# How to complete this task
Word for word, set down the records and skip each picture.

# Dataset records

::::::

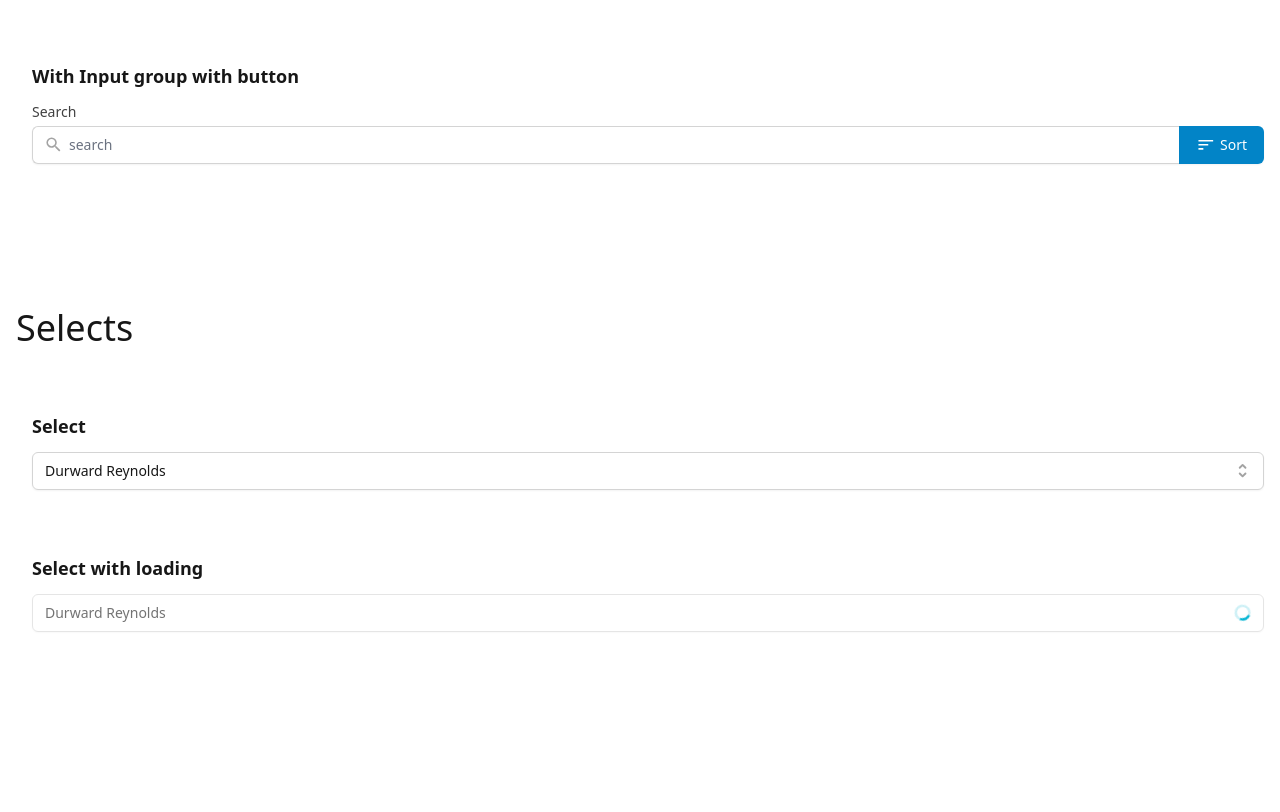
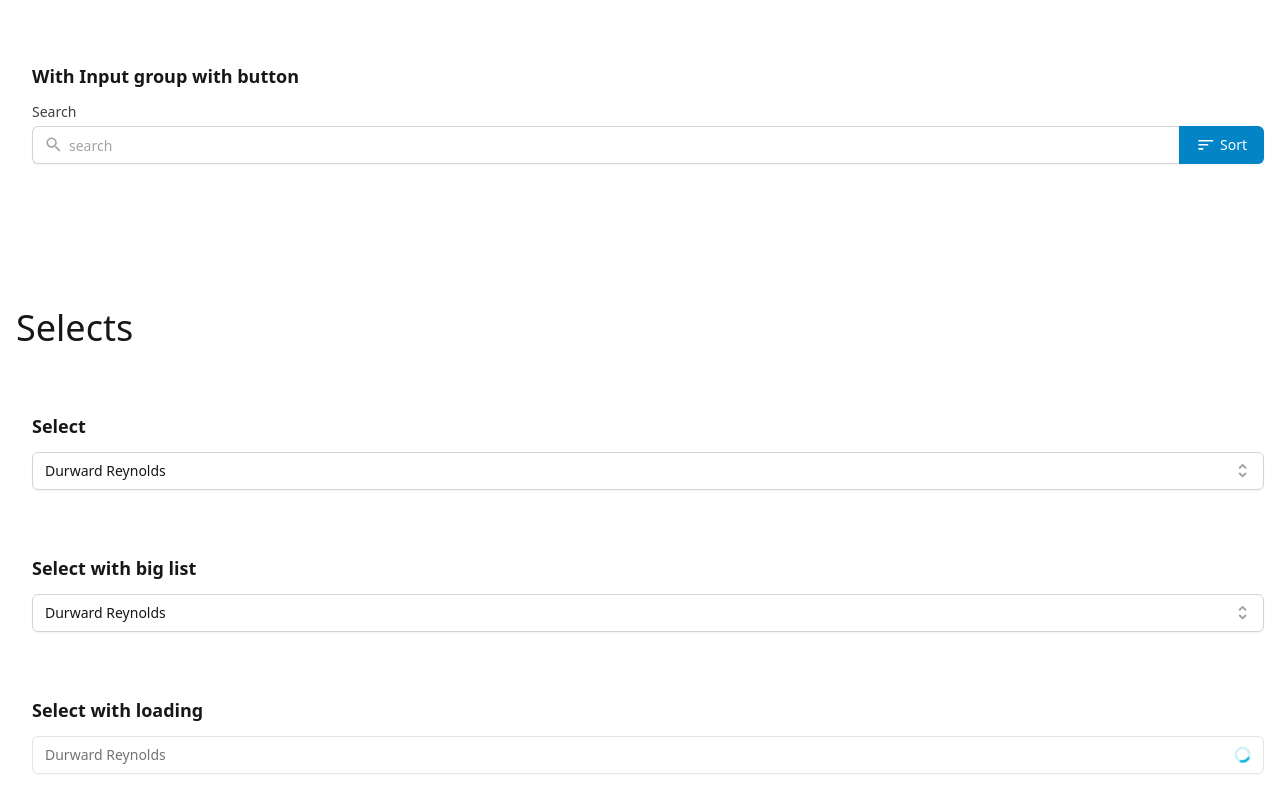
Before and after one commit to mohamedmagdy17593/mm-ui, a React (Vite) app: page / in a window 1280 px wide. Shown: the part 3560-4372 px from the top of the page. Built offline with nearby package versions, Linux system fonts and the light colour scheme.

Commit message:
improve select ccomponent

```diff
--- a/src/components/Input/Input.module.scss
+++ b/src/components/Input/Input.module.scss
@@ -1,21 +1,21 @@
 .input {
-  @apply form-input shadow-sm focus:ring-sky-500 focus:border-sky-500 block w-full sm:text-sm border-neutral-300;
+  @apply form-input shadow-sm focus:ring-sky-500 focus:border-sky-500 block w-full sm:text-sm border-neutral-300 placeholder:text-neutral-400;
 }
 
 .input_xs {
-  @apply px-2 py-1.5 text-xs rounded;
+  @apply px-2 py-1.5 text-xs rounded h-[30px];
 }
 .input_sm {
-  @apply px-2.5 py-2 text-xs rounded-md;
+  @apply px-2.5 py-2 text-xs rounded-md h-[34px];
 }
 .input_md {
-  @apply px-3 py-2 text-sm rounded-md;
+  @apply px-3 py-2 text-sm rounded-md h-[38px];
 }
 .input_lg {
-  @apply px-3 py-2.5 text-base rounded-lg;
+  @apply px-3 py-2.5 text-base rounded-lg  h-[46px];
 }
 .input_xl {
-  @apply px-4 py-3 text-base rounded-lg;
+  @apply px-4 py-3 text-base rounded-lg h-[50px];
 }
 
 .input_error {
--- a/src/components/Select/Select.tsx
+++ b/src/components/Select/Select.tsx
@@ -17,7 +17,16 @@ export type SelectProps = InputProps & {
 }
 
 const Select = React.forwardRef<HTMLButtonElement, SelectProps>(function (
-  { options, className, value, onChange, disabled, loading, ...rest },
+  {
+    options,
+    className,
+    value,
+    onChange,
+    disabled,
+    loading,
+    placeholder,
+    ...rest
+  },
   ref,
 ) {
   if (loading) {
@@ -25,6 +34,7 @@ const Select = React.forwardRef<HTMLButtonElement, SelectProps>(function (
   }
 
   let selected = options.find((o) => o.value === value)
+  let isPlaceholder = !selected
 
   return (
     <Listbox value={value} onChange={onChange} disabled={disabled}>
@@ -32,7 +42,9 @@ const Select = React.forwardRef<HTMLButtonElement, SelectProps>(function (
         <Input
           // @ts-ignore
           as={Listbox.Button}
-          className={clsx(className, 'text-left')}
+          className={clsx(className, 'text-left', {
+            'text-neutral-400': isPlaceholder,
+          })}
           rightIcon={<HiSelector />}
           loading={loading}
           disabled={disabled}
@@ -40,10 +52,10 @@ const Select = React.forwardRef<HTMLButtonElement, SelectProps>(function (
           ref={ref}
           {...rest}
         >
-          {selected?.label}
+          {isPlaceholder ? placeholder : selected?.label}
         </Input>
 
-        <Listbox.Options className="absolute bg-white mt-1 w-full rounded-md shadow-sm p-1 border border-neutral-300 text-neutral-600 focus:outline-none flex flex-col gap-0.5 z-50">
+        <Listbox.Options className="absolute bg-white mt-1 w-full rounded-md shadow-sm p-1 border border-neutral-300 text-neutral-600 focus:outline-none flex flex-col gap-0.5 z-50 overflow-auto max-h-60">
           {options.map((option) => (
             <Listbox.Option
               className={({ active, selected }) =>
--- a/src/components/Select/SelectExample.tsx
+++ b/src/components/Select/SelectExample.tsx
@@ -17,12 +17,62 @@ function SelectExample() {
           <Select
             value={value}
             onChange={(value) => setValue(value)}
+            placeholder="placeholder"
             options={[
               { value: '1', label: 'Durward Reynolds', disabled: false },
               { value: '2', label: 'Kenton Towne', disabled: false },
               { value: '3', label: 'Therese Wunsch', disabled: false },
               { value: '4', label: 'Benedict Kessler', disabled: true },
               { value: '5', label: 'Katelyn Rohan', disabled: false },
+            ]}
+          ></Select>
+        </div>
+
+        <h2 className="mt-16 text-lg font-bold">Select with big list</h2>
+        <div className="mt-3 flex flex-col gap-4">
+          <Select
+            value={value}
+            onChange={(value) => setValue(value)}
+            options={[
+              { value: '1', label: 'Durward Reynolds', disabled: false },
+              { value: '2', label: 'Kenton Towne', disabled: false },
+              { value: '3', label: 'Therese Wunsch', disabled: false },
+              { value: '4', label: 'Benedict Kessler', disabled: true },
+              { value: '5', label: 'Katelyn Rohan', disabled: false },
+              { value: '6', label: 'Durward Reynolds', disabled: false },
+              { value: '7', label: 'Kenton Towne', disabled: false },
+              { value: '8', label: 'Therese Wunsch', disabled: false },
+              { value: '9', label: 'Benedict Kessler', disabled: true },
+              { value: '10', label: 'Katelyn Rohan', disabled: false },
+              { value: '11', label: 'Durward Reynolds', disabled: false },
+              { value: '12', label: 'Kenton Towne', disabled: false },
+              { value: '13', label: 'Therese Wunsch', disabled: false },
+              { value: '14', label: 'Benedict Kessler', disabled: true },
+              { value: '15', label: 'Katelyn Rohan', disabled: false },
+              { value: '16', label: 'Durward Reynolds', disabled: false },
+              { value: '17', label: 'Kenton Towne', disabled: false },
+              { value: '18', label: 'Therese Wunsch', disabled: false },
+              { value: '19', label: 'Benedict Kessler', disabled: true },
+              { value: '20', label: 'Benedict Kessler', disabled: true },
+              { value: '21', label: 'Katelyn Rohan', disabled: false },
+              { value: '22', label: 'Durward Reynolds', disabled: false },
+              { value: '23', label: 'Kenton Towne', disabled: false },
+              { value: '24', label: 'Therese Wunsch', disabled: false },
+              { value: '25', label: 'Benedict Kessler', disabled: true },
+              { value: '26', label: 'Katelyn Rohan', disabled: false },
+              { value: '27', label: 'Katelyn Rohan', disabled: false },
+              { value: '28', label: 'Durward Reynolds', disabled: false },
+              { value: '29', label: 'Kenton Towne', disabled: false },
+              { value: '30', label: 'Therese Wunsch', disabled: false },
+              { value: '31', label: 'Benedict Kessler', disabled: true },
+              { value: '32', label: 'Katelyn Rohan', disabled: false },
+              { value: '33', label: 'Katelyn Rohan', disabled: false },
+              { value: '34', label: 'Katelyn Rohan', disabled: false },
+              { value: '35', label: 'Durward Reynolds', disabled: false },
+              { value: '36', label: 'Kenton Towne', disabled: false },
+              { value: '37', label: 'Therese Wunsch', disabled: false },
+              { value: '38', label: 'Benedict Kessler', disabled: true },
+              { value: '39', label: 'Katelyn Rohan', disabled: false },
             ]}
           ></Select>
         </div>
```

::::::

# Exercise solution
Before and after one commit to mohamedmagdy17593/mm-ui, a React (Vite) app: page / in a window 1280 px wide. Shown: the part 3560-4372 px from the top of the page. Built offline with nearby package versions, Linux system fonts and the light colour scheme.

Commit message:
improve select ccomponent

```diff
--- a/src/components/Input/Input.module.scss
+++ b/src/components/Input/Input.module.scss
@@ -1,21 +1,21 @@
 .input {
-  @apply form-input shadow-sm focus:ring-sky-500 focus:border-sky-500 block w-full sm:text-sm border-neutral-300;
+  @apply form-input shadow-sm focus:ring-sky-500 focus:border-sky-500 block w-full sm:text-sm border-neutral-300 placeholder:text-neutral-400;
 }
 
 .input_xs {
-  @apply px-2 py-1.5 text-xs rounded;
+  @apply px-2 py-1.5 text-xs rounded h-[30px];
 }
 .input_sm {
-  @apply px-2.5 py-2 text-xs rounded-md;
+  @apply px-2.5 py-2 text-xs rounded-md h-[34px];
 }
 .input_md {
-  @apply px-3 py-2 text-sm rounded-md;
+  @apply px-3 py-2 text-sm rounded-md h-[38px];
 }
 .input_lg {
-  @apply px-3 py-2.5 text-base rounded-lg;
+  @apply px-3 py-2.5 text-base rounded-lg  h-[46px];
 }
 .input_xl {
-  @apply px-4 py-3 text-base rounded-lg;
+  @apply px-4 py-3 text-base rounded-lg h-[50px];
 }
 
 .input_error {
--- a/src/components/Select/Select.tsx
+++ b/src/components/Select/Select.tsx
@@ -17,7 +17,16 @@ export type SelectProps = InputProps & {
 }
 
 const Select = React.forwardRef<HTMLButtonElement, SelectProps>(function (
-  { options, className, value, onChange, disabled, loading, ...rest },
+  {
+    options,
+    className,
+    value,
+    onChange,
+    disabled,
+    loading,
+    placeholder,
+    ...rest
+  },
   ref,
 ) {
   if (loading) {
@@ -25,6 +34,7 @@ const Select = React.forwardRef<HTMLButtonElement, SelectProps>(function (
   }
 
   let selected = options.find((o) => o.value === value)
+  let isPlaceholder = !selected
 
   return (
     <Listbox value={value} onChange={onChange} disabled={disabled}>
@@ -32,7 +42,9 @@ const Select = React.forwardRef<HTMLButtonElement, SelectProps>(function (
         <Input
           // @ts-ignore
           as={Listbox.Button}
-          className={clsx(className, 'text-left')}
+          className={clsx(className, 'text-left', {
+            'text-neutral-400': isPlaceholder,
+          })}
           rightIcon={<HiSelector />}
           loading={loading}
           disabled={disabled}
@@ -40,10 +52,10 @@ const Select = React.forwardRef<HTMLButtonElement, SelectProps>(function (
           ref={ref}
           {...rest}
         >
-          {selected?.label}
+          {isPlaceholder ? placeholder : selected?.label}
         </Input>
 
-        <Listbox.Options className="absolute bg-white mt-1 w-full rounded-md shadow-sm p-1 border border-neutral-300 text-neutral-600 focus:outline-none flex flex-col gap-0.5 z-50">
+        <Listbox.Options className="absolute bg-white mt-1 w-full rounded-md shadow-sm p-1 border border-neutral-300 text-neutral-600 focus:outline-none flex flex-col gap-0.5 z-50 overflow-auto max-h-60">
           {options.map((option) => (
             <Listbox.Option
               className={({ active, selected }) =>
--- a/src/components/Select/SelectExample.tsx
+++ b/src/components/Select/SelectExample.tsx
@@ -17,12 +17,62 @@ function SelectExample() {
           <Select
             value={value}
             onChange={(value) => setValue(value)}
+            placeholder="placeholder"
             options={[
               { value: '1', label: 'Durward Reynolds', disabled: false },
               { value: '2', label: 'Kenton Towne', disabled: false },
               { value: '3', label: 'Therese Wunsch', disabled: false },
               { value: '4', label: 'Benedict Kessler', disabled: true },
               { value: '5', label: 'Katelyn Rohan', disabled: false },
+            ]}
+          ></Select>
+        </div>
+
+        <h2 className="mt-16 text-lg font-bold">Select with big list</h2>
+        <div className="mt-3 flex flex-col gap-4">
+          <Select
+            value={value}
+            onChange={(value) => setValue(value)}
+            options={[
+              { value: '1', label: 'Durward Reynolds', disabled: false },
+              { value: '2', label: 'Kenton Towne', disabled: false },
+              { value: '3', label: 'Therese Wunsch', disabled: false },
+              { value: '4', label: 'Benedict Kessler', disabled: true },
+              { value: '5', label: 'Katelyn Rohan', disabled: false },
+              { value: '6', label: 'Durward Reynolds', disabled: false },
+              { value: '7', label: 'Kenton Towne', disabled: false },
+              { value: '8', label: 'Therese Wunsch', disabled: false },
+              { value: '9', label: 'Benedict Kessler', disabled: true },
+              { value: '10', label: 'Katelyn Rohan', disabled: false },
+              { value: '11', label: 'Durward Reynolds', disabled: false },
+              { value: '12', label: 'Kenton Towne', disabled: false },
+              { value: '13', label: 'Therese Wunsch', disabled: false },
+              { value: '14', label: 'Benedict Kessler', disabled: true },
+              { value: '15', label: 'Katelyn Rohan', disabled: false },
+              { value: '16', label: 'Durward Reynolds', disabled: false },
+              { value: '17', label: 'Kenton Towne', disabled: false },
+              { value: '18', label: 'Therese Wunsch', disabled: false },
+              { value: '19', label: 'Benedict Kessler', disabled: true },
+              { value: '20', label: 'Benedict Kessler', disabled: true },
+              { value: '21', label: 'Katelyn Rohan', disabled: false },
+              { value: '22', label: 'Durward Reynolds', disabled: false },
+              { value: '23', label: 'Kenton Towne', disabled: false },
+              { value: '24', label: 'Therese Wunsch', disabled: false },
+              { value: '25', label: 'Benedict Kessler', disabled: true },
+              { value: '26', label: 'Katelyn Rohan', disabled: false },
+              { value: '27', label: 'Katelyn Rohan', disabled: false },
+              { value: '28', label: 'Durward Reynolds', disabled: false },
+              { value: '29', label: 'Kenton Towne', disabled: false },
+              { value: '30', label: 'Therese Wunsch', disabled: false },
+              { value: '31', label: 'Benedict Kessler', disabled: true },
+              { value: '32', label: 'Katelyn Rohan', disabled: false },
+              { value: '33', label: 'Katelyn Rohan', disabled: false },
+              { value: '34', label: 'Katelyn Rohan', disabled: false },
+              { value: '35', label: 'Durward Reynolds', disabled: false },
+              { value: '36', label: 'Kenton Towne', disabled: false },
+              { value: '37', label: 'Therese Wunsch', disabled: false },
+              { value: '38', label: 'Benedict Kessler', disabled: true },
+              { value: '39', label: 'Katelyn Rohan', disabled: false },
             ]}
           ></Select>
         </div>
```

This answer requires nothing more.